Problem to work on:
Search the entries for the word "errors". Copy each line in which it is found.

[Revision comparison data]
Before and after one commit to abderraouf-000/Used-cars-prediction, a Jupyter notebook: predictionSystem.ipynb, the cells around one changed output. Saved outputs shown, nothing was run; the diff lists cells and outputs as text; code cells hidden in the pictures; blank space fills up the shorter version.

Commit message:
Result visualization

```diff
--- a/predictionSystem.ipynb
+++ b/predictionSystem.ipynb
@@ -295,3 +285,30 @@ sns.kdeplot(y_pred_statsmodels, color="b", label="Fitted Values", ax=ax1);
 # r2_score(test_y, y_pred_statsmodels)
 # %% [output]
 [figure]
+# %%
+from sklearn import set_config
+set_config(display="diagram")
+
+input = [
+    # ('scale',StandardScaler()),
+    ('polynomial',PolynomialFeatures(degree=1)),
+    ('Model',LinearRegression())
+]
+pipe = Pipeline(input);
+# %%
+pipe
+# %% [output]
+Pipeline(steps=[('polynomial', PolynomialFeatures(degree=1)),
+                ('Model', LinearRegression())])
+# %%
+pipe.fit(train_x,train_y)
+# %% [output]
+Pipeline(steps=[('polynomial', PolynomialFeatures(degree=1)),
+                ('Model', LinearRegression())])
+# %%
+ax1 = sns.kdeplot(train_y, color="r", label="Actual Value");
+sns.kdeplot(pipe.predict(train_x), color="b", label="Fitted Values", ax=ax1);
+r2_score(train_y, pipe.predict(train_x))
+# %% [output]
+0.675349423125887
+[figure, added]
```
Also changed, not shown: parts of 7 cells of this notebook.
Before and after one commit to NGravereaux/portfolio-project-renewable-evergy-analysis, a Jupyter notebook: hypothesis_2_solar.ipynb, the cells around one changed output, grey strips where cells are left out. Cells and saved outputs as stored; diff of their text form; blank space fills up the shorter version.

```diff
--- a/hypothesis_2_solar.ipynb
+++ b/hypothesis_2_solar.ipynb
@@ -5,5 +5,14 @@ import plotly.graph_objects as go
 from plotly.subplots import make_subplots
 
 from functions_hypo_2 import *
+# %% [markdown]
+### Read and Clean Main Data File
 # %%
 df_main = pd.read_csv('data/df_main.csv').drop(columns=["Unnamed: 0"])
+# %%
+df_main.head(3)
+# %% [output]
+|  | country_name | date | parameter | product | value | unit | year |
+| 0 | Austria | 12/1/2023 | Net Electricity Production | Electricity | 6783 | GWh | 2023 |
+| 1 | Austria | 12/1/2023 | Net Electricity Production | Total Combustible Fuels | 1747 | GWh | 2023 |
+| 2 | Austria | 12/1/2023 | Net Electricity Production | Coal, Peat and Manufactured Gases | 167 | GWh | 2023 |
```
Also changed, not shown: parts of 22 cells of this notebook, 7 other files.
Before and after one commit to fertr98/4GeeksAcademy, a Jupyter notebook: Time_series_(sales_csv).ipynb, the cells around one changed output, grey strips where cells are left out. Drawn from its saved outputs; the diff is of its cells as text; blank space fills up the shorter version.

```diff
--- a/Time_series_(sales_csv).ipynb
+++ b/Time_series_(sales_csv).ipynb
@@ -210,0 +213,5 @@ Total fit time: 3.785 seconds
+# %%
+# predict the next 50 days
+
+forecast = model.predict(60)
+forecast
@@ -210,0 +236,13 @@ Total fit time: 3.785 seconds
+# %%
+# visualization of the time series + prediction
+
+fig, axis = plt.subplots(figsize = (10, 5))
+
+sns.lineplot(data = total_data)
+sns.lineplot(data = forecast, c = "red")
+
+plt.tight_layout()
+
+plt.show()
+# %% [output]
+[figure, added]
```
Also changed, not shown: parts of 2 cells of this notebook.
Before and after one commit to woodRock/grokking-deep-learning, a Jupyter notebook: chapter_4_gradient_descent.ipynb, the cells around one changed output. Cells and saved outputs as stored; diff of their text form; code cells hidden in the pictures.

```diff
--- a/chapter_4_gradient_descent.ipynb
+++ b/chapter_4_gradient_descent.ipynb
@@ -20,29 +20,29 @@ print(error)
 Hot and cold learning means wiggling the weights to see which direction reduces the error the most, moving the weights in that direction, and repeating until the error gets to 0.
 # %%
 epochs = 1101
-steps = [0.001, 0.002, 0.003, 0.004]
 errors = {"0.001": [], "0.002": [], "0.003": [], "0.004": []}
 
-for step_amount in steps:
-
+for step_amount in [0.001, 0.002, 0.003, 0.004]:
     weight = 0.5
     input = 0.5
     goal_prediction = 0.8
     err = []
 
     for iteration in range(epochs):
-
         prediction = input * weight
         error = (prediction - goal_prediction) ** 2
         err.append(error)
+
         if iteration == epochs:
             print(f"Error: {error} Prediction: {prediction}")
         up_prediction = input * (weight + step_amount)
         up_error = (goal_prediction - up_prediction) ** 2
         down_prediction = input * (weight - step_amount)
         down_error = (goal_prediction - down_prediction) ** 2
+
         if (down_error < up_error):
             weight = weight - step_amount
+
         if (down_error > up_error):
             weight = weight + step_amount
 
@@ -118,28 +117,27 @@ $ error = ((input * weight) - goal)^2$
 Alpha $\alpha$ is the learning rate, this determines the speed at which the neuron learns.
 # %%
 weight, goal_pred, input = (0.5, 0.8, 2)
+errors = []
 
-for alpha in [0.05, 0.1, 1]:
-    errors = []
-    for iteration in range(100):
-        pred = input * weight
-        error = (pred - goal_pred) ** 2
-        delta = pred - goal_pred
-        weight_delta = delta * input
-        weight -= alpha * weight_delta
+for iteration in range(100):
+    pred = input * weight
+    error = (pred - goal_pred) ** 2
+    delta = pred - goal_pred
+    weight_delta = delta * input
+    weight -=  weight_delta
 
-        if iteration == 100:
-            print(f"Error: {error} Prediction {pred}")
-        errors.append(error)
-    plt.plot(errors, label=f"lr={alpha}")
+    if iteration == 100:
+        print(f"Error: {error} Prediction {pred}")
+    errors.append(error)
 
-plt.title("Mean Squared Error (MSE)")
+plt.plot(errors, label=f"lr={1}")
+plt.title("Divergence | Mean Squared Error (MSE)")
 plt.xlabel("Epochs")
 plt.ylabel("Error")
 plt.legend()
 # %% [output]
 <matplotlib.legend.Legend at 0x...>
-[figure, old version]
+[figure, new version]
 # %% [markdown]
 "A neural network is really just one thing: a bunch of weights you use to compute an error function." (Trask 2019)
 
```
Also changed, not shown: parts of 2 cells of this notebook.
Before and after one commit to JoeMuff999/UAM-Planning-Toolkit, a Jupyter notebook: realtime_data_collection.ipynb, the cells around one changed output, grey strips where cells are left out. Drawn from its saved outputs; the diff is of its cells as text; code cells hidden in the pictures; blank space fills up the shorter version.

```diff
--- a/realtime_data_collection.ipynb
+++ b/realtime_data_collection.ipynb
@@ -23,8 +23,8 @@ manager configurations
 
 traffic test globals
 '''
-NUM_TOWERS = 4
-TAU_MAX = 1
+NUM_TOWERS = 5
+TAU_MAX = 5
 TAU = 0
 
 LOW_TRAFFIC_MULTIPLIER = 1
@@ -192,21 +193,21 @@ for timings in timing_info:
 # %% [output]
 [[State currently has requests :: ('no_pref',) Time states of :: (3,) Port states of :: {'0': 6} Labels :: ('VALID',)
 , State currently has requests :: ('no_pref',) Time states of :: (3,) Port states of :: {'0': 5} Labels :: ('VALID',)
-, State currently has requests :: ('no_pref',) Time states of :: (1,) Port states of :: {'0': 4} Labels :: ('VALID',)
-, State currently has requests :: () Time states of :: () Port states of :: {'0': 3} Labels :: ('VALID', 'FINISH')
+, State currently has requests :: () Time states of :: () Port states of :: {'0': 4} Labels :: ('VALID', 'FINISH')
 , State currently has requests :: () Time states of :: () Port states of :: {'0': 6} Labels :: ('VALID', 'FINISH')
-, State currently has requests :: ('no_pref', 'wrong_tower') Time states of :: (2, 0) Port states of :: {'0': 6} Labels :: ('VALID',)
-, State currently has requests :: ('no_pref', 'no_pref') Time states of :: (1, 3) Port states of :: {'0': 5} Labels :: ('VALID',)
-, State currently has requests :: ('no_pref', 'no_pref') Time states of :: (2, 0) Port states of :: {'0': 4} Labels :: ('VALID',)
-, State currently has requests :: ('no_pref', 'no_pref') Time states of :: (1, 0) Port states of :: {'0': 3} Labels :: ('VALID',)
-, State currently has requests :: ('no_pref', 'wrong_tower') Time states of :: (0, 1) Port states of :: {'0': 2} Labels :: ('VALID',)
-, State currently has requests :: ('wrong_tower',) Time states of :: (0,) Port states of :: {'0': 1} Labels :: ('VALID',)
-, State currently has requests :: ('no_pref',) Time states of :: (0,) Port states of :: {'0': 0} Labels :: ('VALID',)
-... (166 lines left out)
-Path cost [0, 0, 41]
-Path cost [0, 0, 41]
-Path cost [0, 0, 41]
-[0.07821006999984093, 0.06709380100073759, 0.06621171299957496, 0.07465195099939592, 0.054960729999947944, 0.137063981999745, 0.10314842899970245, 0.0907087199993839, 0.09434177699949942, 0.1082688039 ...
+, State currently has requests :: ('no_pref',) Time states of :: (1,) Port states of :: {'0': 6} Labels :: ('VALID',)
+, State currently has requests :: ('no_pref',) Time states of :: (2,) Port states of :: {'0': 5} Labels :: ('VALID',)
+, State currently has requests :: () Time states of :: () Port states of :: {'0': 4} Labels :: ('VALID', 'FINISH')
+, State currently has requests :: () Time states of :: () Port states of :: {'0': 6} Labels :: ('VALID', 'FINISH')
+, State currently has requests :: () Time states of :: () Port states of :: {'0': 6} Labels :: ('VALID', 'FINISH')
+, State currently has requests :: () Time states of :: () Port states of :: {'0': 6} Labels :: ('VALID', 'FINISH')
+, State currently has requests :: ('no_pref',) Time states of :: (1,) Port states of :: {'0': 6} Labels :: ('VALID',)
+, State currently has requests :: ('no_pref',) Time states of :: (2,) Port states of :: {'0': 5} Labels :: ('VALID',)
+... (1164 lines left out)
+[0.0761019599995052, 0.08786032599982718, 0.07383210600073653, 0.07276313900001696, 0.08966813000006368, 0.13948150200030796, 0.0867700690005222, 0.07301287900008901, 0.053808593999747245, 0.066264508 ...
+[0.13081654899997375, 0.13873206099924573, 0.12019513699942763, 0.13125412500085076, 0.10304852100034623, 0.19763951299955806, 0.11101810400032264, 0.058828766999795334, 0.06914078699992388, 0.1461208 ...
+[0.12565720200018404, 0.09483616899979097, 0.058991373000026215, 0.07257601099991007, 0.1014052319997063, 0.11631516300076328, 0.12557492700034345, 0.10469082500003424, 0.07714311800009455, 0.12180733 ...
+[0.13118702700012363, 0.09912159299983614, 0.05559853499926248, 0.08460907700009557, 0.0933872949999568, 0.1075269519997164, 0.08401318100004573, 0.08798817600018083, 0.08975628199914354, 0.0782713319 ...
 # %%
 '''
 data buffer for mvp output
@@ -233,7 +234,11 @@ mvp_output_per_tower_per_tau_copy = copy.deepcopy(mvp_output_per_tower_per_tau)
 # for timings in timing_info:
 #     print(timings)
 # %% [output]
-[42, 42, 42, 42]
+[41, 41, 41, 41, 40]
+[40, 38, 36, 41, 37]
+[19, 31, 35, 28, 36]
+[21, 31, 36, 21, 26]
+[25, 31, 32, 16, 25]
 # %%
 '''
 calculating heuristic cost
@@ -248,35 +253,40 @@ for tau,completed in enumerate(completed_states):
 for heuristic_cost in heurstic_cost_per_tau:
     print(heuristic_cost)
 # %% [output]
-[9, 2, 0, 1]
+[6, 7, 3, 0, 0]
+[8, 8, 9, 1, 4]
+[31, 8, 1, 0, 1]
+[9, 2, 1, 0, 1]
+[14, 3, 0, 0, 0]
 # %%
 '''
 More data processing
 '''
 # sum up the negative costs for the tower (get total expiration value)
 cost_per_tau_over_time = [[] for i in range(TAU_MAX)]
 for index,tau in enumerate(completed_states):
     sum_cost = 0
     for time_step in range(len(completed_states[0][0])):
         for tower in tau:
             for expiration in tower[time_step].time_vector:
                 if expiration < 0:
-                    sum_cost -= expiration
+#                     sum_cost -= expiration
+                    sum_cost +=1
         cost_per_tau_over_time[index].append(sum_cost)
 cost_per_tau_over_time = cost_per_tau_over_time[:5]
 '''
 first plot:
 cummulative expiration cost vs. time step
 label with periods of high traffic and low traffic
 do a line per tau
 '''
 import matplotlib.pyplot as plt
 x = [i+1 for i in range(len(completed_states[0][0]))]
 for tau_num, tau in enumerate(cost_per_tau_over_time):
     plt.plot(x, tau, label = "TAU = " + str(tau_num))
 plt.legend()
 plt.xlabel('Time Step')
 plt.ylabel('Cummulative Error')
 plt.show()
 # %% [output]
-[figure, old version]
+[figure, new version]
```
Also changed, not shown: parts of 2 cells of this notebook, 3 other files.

Final answer:
 errors = {"0.001": [], "0.002": [], "0.003": [], "0.004": []}
+errors = []
-    errors = []
-        errors.append(error)
-    plt.plot(errors, label=f"lr={alpha}")
+    errors.append(error)
+plt.plot(errors, label=f"lr={1}")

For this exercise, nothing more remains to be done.